Each line of the records below that contains "calculus" needs to be copied.
┄┄┄┄┄┄
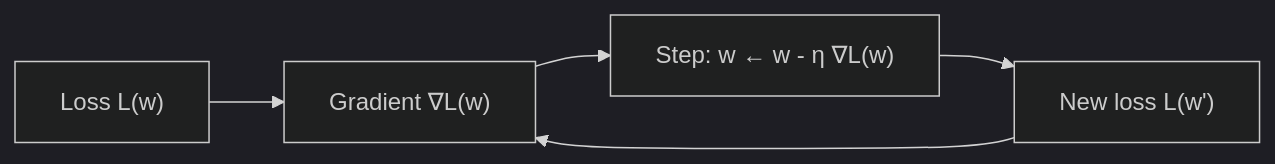
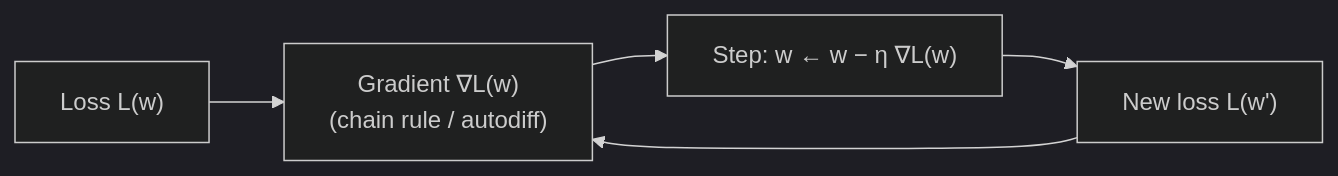
The first of 3 diagrams in roadmap/phase-0-prerequisites/03-calculus.md (ABHIRAM3007/itp), drawn with Mermaid (dark theme) before and after one commit. The commit also changed other lines of this file and 23 other files, not shown here.

````diff
--- a/roadmap/phase-0-prerequisites/03-calculus.md
+++ b/roadmap/phase-0-prerequisites/03-calculus.md
@@ -152,7 +168,7 @@
 ```mermaid
 flowchart LR
-    L["Loss L(w)"] --> G["Gradient ∇L(w)"]
-    G --> S["Step: w ← w - η ∇L(w)"]
+    L["Loss L(w)"] --> G["Gradient ∇L(w)<br/>(chain rule / autodiff)"]
+    G --> S["Step: w ← w − η ∇L(w)"]
     S --> L2["New loss L(w')"]
     L2 --> G
 ```
````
┄┄┄┄┄┄
■ Answer to the problem:
The first of 3 diagrams in roadmap/phase-0-prerequisites/03-calculus.md (ABHIRAM3007/itp), drawn with Mermaid (dark theme) before and after one commit. The commit also changed other lines of this file and 23 other files, not shown here.
--- a/roadmap/phase-0-prerequisites/03-calculus.md
+++ b/roadmap/phase-0-prerequisites/03-calculus.md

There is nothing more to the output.